Modification records

------------------------------------------------------------

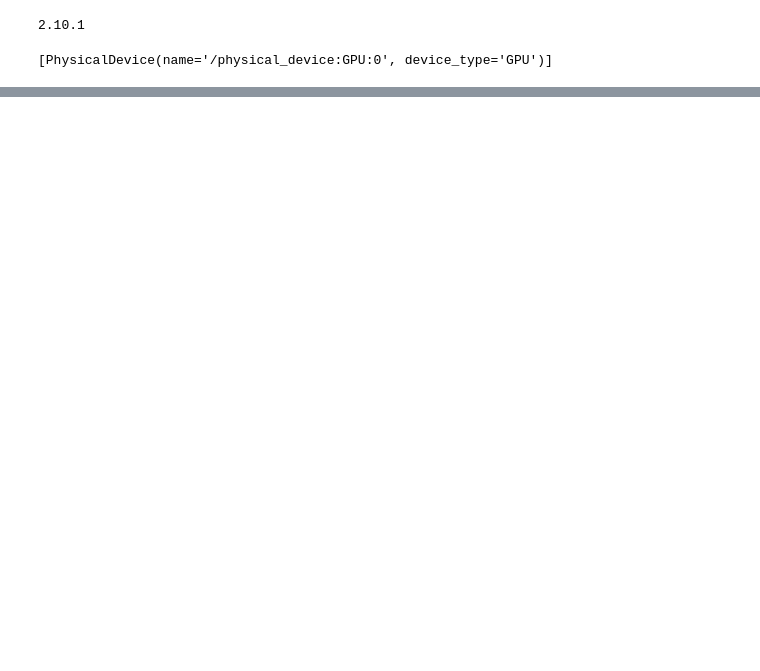
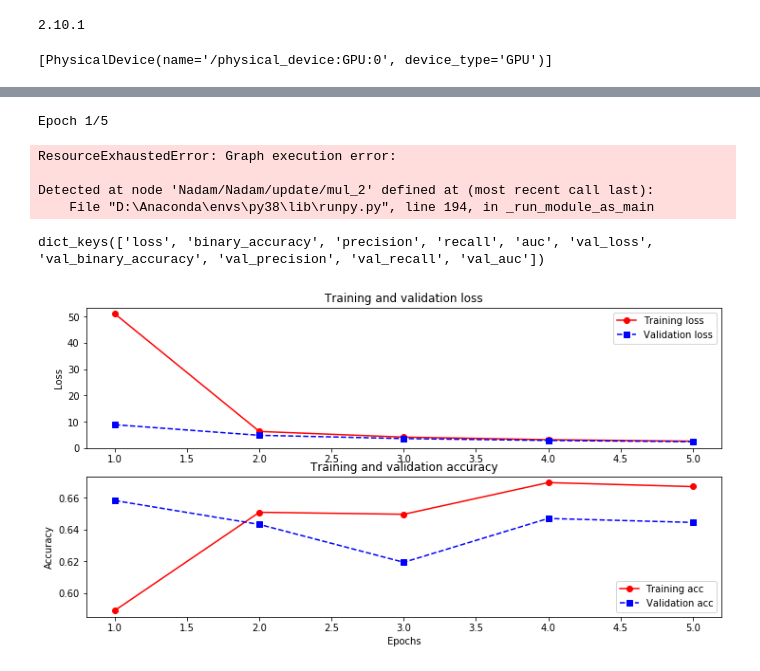
Before and after one commit to lumeilevel/StockValuePrediction, a Jupyter notebook: w2v.ipynb, the cells around one changed output, grey strips where cells are left out. Drawn from its saved outputs; the diff is of its cells as text; code cells hidden in the pictures; blank space fills up the shorter version.

```diff
--- a/w2v.ipynb
+++ b/w2v.ipynb
@@ -18,6 +16,8 @@ tf.config.list_physical_devices('GPU')
 from utils.preprocessing import preprocess
 
 raw_ds = preprocess('word2vec')
+dim = raw_ds['model'].vector_size
+mat = raw_ds['mat']
 # %% [output]
 Total number of news: 30339
 Maximum number of news for each group in training set: 64
@@ -167,0 +79,36 @@ array([None, None, None, None,
+# %%
+AUTOTUNE = tf.data.AUTOTUNE
+BUFFER_SIZE = 512
+BATCH_SIZE = 32
+
+train_ds = train_ds.shuffle(BUFFER_SIZE).batch(BATCH_SIZE).cache().prefetch(AUTOTUNE)
+valid_ds = valid_ds.batch(BATCH_SIZE).cache().prefetch(AUTOTUNE)
+test_ds = test_data.batch(BATCH_SIZE).cache().prefetch(AUTOTUNE)
+# %%
+loss = keras.losses.BinaryCrossentropy(from_logits=False)
+metrics = [keras.metrics.BinaryAccuracy(),
+           keras.metrics.Precision(name='precision'),
+           keras.metrics.Recall(name='recall'),
+           keras.metrics.AUC(name='auc')]
+optimizer = tf.keras.optimizers.Nadam(learning_rate=1e-4)
+callbacks = tf.keras.callbacks.TensorBoard(log_dir='logs')
+epochs = 5
+maxlenK = maxlen*(titleK+contentK)
+
+model = keras.Sequential([
+    keras.Input(shape=(dim, maxlenK)),
+    keras.layers.Bidirectional(keras.layers.LSTM(128, return_sequences=True)),
+    keras.layers.Bidirectional(keras.layers.LSTM(64)),
+    keras.layers.BatchNormalization(),
+    # keras.layers.Dense(256, activation='softplus', kernel_regularizer=keras.regularizers.l2(1e-2)),
+    # keras.layers.Dense(128, activation='softplus', kernel_regularizer=keras.regularizers.l2(1e-2)),
+    # keras.layers.BatchNormalization(),
+    keras.layers.Dense(32, activation='softplus', kernel_regularizer=keras.regularizers.l2(1e-3)),
+    # keras.layers.Dense(64, activation='elu', kernel_regularizer=keras.regularizers.l1(5e-3)),
+    keras.layers.BatchNormalization(),
+    # keras.layers.Dense(16, activation="elu", kernel_regularizer=keras.regularizers.l1(1e-3)),
+    # keras.layers.BatchNormalization(),
+    keras.layers.Dense(1, activation='sigmoid')
+])
+model.compile(optimizer=optimizer, metrics=metrics, loss=loss)
+model.summary()
@@ -167,0 +133,16 @@ array([None, None, None, None,
+# %%
+history = model.fit(train_ds, validation_data=valid_ds, epochs=epochs, callbacks=callbacks)
+# %% [output]
+Epoch 1/5
+ResourceExhaustedError: Graph execution error:
+
+Detected at node 'Nadam/Nadam/update/mul_2' defined at (most recent call last):
+    File "D:\Anaconda\envs\py38\lib\runpy.py", line 194, in _run_module_as_main
+# %%
+from utils.visualization import plot_history, plot_structure
+
+plot_structure(model, 'word2vec.png')
+plot_history(history.history)
+# %% [output]
+dict_keys(['loss', 'binary_accuracy', 'precision', 'recall', 'auc', 'val_loss', 'val_binary_accuracy', 'val_precision', 'val_recall', 'val_auc'])
+[figure, added]
```
Also changed, not shown: parts of 16 cells of this notebook, 6 other files.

------------------------------------------------------------

◆ REQUIREMENT
Without any of its images, the data above should be returned exactly.

◆ RESPONSE TO THE EXERCISE
Before and after one commit to lumeilevel/StockValuePrediction, a Jupyter notebook: w2v.ipynb, the cells around one changed output, grey strips where cells are left out. Drawn from its saved outputs; the diff is of its cells as text; code cells hidden in the pictures; blank space fills up the shorter version.

```diff
--- a/w2v.ipynb
+++ b/w2v.ipynb
@@ -18,6 +16,8 @@ tf.config.list_physical_devices('GPU')
 from utils.preprocessing import preprocess
 
 raw_ds = preprocess('word2vec')
+dim = raw_ds['model'].vector_size
+mat = raw_ds['mat']
 # %% [output]
 Total number of news: 30339
 Maximum number of news for each group in training set: 64
@@ -167,0 +79,36 @@ array([None, None, None, None,
+# %%
+AUTOTUNE = tf.data.AUTOTUNE
+BUFFER_SIZE = 512
+BATCH_SIZE = 32
+
+train_ds = train_ds.shuffle(BUFFER_SIZE).batch(BATCH_SIZE).cache().prefetch(AUTOTUNE)
+valid_ds = valid_ds.batch(BATCH_SIZE).cache().prefetch(AUTOTUNE)
+test_ds = test_data.batch(BATCH_SIZE).cache().prefetch(AUTOTUNE)
+# %%
+loss = keras.losses.BinaryCrossentropy(from_logits=False)
+metrics = [keras.metrics.BinaryAccuracy(),
+           keras.metrics.Precision(name='precision'),
+           keras.metrics.Recall(name='recall'),
+           keras.metrics.AUC(name='auc')]
+optimizer = tf.keras.optimizers.Nadam(learning_rate=1e-4)
+callbacks = tf.keras.callbacks.TensorBoard(log_dir='logs')
+epochs = 5
+maxlenK = maxlen*(titleK+contentK)
+
+model = keras.Sequential([
+    keras.Input(shape=(dim, maxlenK)),
+    keras.layers.Bidirectional(keras.layers.LSTM(128, return_sequences=True)),
+    keras.layers.Bidirectional(keras.layers.LSTM(64)),
+    keras.layers.BatchNormalization(),
+    # keras.layers.Dense(256, activation='softplus', kernel_regularizer=keras.regularizers.l2(1e-2)),
+    # keras.layers.Dense(128, activation='softplus', kernel_regularizer=keras.regularizers.l2(1e-2)),
+    # keras.layers.BatchNormalization(),
+    keras.layers.Dense(32, activation='softplus', kernel_regularizer=keras.regularizers.l2(1e-3)),
+    # keras.layers.Dense(64, activation='elu', kernel_regularizer=keras.regularizers.l1(5e-3)),
+    keras.layers.BatchNormalization(),
+    # keras.layers.Dense(16, activation="elu", kernel_regularizer=keras.regularizers.l1(1e-3)),
+    # keras.layers.BatchNormalization(),
+    keras.layers.Dense(1, activation='sigmoid')
+])
+model.compile(optimizer=optimizer, metrics=metrics, loss=loss)
+model.summary()
@@ -167,0 +133,16 @@ array([None, None, None, None,
+# %%
+history = model.fit(train_ds, validation_data=valid_ds, epochs=epochs, callbacks=callbacks)
+# %% [output]
+Epoch 1/5
+ResourceExhaustedError: Graph execution error:
+
+Detected at node 'Nadam/Nadam/update/mul_2' defined at (most recent call last):
+    File "D:\Anaconda\envs\py38\lib\runpy.py", line 194, in _run_module_as_main
+# %%
+from utils.visualization import plot_history, plot_structure
+
+plot_structure(model, 'word2vec.png')
+plot_history(history.history)
+# %% [output]
+dict_keys(['loss', 'binary_accuracy', 'precision', 'recall', 'auc', 'val_loss', 'val_binary_accuracy', 'val_precision', 'val_recall', 'val_auc'])
+[figure, added]
```
Also changed, not shown: parts of 16 cells of this notebook, 6 other files.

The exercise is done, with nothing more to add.